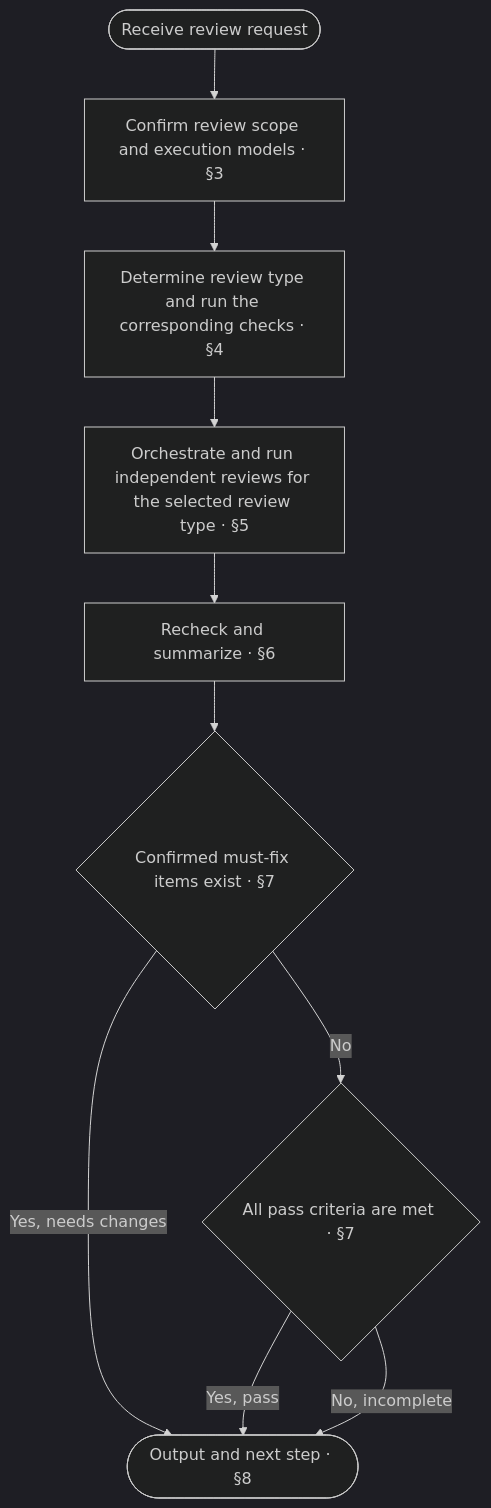
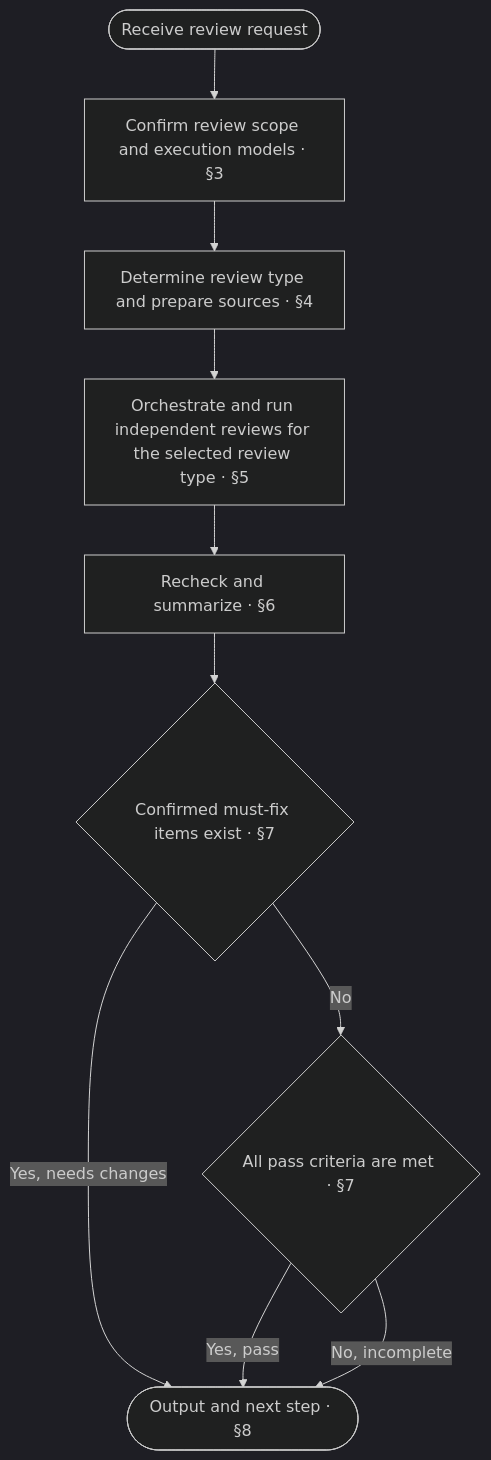
The first of 2 diagrams in dist/antigravity-cli/aca-review/SKILL.md (ruozi/anyone-can-architect), drawn with Mermaid (dark theme) before and after one commit. The commit also changed other lines of this file and 116 other files, not shown here.

````diff
--- a/dist/antigravity-cli/aca-review/SKILL.md
+++ b/dist/antigravity-cli/aca-review/SKILL.md
@@ -80,12 +80,12 @@
 ```mermaid
 flowchart TD
     Start([Receive review request]) --> Scope["Confirm review scope and execution models · §3"]
-    Scope --> Check["Determine review type and run the corresponding checks · §4"]
+    Scope --> Check["Determine review type and prepare sources · §4"]
     Check --> Audit["Orchestrate and run independent reviews for the selected review type · §5"]
     Audit --> Verify["Recheck and summarize · §6"]
     Verify --> Issues{"Confirmed must-fix items exist · §7"}
     Issues -- Yes, needs changes --> Report(["Output and next step · §8"])
     Issues -- No --> Complete{"All pass criteria are met · §7"}
     Complete -- Yes, pass --> Report
     Complete -- No, incomplete --> Report
 ```
````
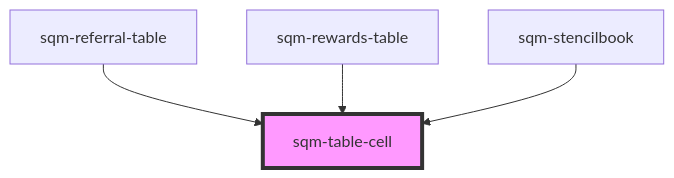
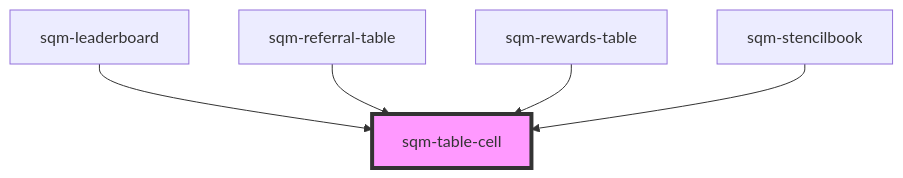
The diagram in packages/mint-components/src/components/sqm-table-cell/readme.md (saasquatch/program-tools), drawn with Mermaid before and after one commit. The commit also changed other lines of this file and 7 other files, not shown here.

````diff
--- a/packages/mint-components/src/components/sqm-table-cell/readme.md
+++ b/packages/mint-components/src/components/sqm-table-cell/readme.md
@@ -23,7 +24,8 @@
 ```mermaid
 graph TD;
+  sqm-leaderboard --> sqm-table-cell
   sqm-referral-table --> sqm-table-cell
   sqm-rewards-table --> sqm-table-cell
   sqm-stencilbook --> sqm-table-cell
   style sqm-table-cell fill:#f9f,stroke:#333,stroke-width:4px
 ```
````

● ● ● ● ● ● ●

DIRECTIONS FOR THIS TASK. Output the records above character for character, but leave each image out.

FINISHED EXERCISE.
The first of 2 diagrams in dist/antigravity-cli/aca-review/SKILL.md (ruozi/anyone-can-architect), drawn with Mermaid (dark theme) before and after one commit. The commit also changed other lines of this file and 116 other files, not shown here.

````diff
--- a/dist/antigravity-cli/aca-review/SKILL.md
+++ b/dist/antigravity-cli/aca-review/SKILL.md
@@ -80,12 +80,12 @@
 ```mermaid
 flowchart TD
     Start([Receive review request]) --> Scope["Confirm review scope and execution models · §3"]
-    Scope --> Check["Determine review type and run the corresponding checks · §4"]
+    Scope --> Check["Determine review type and prepare sources · §4"]
     Check --> Audit["Orchestrate and run independent reviews for the selected review type · §5"]
     Audit --> Verify["Recheck and summarize · §6"]
     Verify --> Issues{"Confirmed must-fix items exist · §7"}
     Issues -- Yes, needs changes --> Report(["Output and next step · §8"])
     Issues -- No --> Complete{"All pass criteria are met · §7"}
     Complete -- Yes, pass --> Report
     Complete -- No, incomplete --> Report
 ```
````
The diagram in packages/mint-components/src/components/sqm-table-cell/readme.md (saasquatch/program-tools), drawn with Mermaid before and after one commit. The commit also changed other lines of this file and 7 other files, not shown here.

````diff
--- a/packages/mint-components/src/components/sqm-table-cell/readme.md
+++ b/packages/mint-components/src/components/sqm-table-cell/readme.md
@@ -23,7 +24,8 @@
 ```mermaid
 graph TD;
+  sqm-leaderboard --> sqm-table-cell
   sqm-referral-table --> sqm-table-cell
   sqm-rewards-table --> sqm-table-cell
   sqm-stencilbook --> sqm-table-cell
   style sqm-table-cell fill:#f9f,stroke:#333,stroke-width:4px
 ```
````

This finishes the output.